' 14. I'lilillp* and Jur|>hlnr M. Ntclnrr, Mrcito.ii C'lnrrncr O. Hrmpt.
7 New t uiitlirrlnnd. and Kxthrr 41. Slpc, O.oldxhorn: Herman I'rtrra,
L HurkloJ, 111., nnd Miriam M. l.lxxr, llarrlnhnrut t nrl K. Haxtlan, Unn- a
Tj tllli*. >. V.. nnd Mr-ihn Vnnxtlni-. llallaxtown.
Time Device Placed on Roof
of McKeesport Plant; Tears
Roof From Structure
Workmen Are Panicstricken
When Glass and Debris
Fall Around Them
By Associated Press•
Pittsburgh. Oct. 8. —An attempt
was made to wreck the plant of the
American Sheet and Tin Plate Com
pany at McKecfiport early to-day.
when a missile believed to have been
a liomb, was thrown on the shipping
department building. It exploded,
tearing a large hole in the roof of
the structure. No one was injured.
The police believe the explosion
was caused by a time bomb placed
upon the roof of the building.
Flee In Terror
Workmen on the night shift at
their posts directly under where the
missile exploded, fled in terror when
the explosion occurred and lots of
shattered wood and glass were hurl
ed in all directions. Foreign resi
dents of the district, panic stricken,
rushed from their homes into the
The report of the blast coul I be
heard for blocks and attracted hun
dreds of persons to the scene.
Although several hundred mill

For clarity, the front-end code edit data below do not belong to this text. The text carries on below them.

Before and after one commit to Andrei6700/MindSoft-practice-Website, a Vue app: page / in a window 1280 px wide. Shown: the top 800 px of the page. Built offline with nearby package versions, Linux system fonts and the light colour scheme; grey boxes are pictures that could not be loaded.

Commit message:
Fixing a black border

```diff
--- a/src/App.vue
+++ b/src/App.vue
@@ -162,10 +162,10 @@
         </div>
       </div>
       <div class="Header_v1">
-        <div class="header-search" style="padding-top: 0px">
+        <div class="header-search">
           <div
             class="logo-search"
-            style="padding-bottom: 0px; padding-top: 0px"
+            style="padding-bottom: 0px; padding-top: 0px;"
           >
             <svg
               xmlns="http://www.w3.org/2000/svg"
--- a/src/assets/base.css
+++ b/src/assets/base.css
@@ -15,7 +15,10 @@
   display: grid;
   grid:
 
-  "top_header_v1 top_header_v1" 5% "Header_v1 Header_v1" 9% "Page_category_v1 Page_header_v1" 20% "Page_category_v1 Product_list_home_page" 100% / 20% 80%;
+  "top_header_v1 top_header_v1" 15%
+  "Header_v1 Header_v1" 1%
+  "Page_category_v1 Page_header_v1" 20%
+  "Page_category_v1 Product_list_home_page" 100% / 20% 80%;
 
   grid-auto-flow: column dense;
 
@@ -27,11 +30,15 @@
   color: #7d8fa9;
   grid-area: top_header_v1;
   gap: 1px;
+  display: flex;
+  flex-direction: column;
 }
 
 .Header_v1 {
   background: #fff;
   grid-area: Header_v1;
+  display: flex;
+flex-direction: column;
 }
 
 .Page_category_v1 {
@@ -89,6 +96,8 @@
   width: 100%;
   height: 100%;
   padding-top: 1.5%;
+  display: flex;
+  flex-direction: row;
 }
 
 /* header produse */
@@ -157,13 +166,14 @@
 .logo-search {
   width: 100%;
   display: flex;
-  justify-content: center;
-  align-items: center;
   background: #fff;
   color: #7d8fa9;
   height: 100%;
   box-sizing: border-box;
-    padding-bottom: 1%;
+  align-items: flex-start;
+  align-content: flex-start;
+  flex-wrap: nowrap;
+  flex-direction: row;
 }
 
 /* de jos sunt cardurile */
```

guards and police were rushed to
the plant immediately after the ex
plosion, no trace of the person or
persons responsible for the blast
could be found.

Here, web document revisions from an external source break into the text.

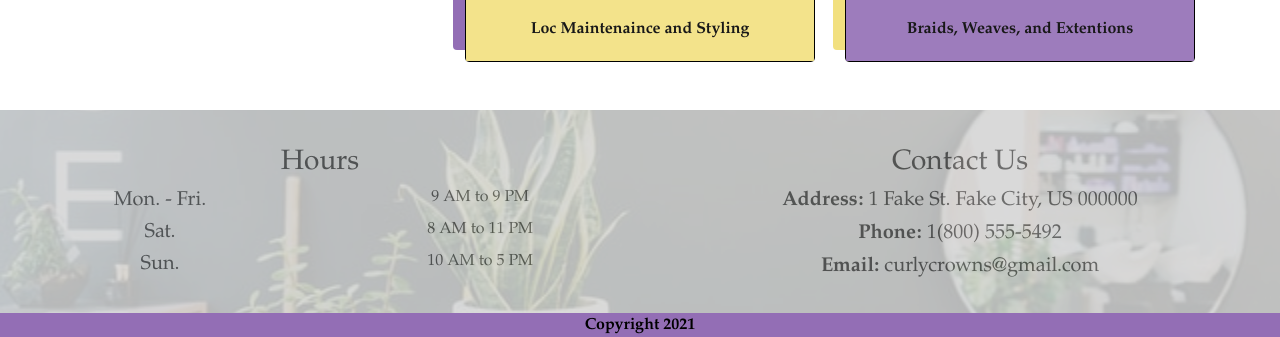
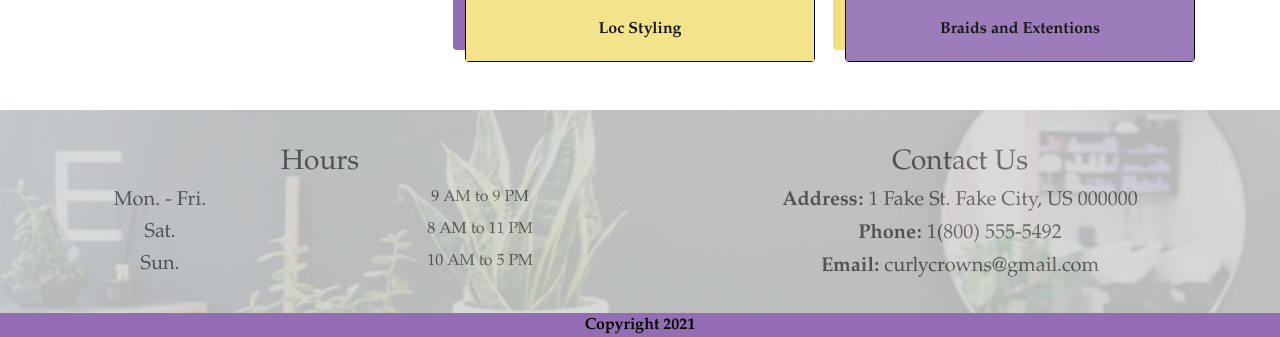
Before and after one commit to brothers08/brothers08.github.io, a plain HTML site: page index.html in a window 1280 px wide. Shown: the part 967-1304 px from the top of the page. Drawn offline with nearby package versions, Linux system fonts and the light colour scheme.

Commit message:
Update index.html

```diff
--- a/index.html
+++ b/index.html
@@ -52,14 +52,14 @@
 			<div class="col-md-4 col-xs-8">
 				<div class="card p-shadow ">
 					<img class="card-img-top img-fluid" src="images/locs.jpg" alt="Card image cap">
-					<a href="#" class="card-body btn btn-primary"><p class="card-text text-center">Loc Maintenaince and Styling</p></a>
+					<a href="#" class="card-body btn btn-primary"><p class="card-text text-center">Loc Styling</p></a>
 				</div>
 			</div>
 
 			<div class="col-md-4 col-xs-8">
 				<div class="card y-shadow">
 					<img class="card-img-top img-fluid" src="images/braids.jpg" alt="Card image cap"> <!-- Photo by Gustavo Spindula on Unsplash -->
-					<a href="#" class="card-body btn btn-primary"><p class="card-text text-center">Braids, Weaves, and Extentions</p></a>
+					<a href="#" class="card-body btn btn-primary"><p class="card-text text-center">Braids and Extentions</p></a>
 				</div>
 			</div>
 
```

The tin plate plant is one of the
largest concerns of its kind in the
country and has been affected by
the steel workers' strike. During the
past week, however, many men are
said to have reported for work. The
police say that a number of these
men have been threatened with
death if they continued to remain at
work. They believe that the bomb
was used to terrorize the workmen
who have deserted the ranks of the
strikers in that district.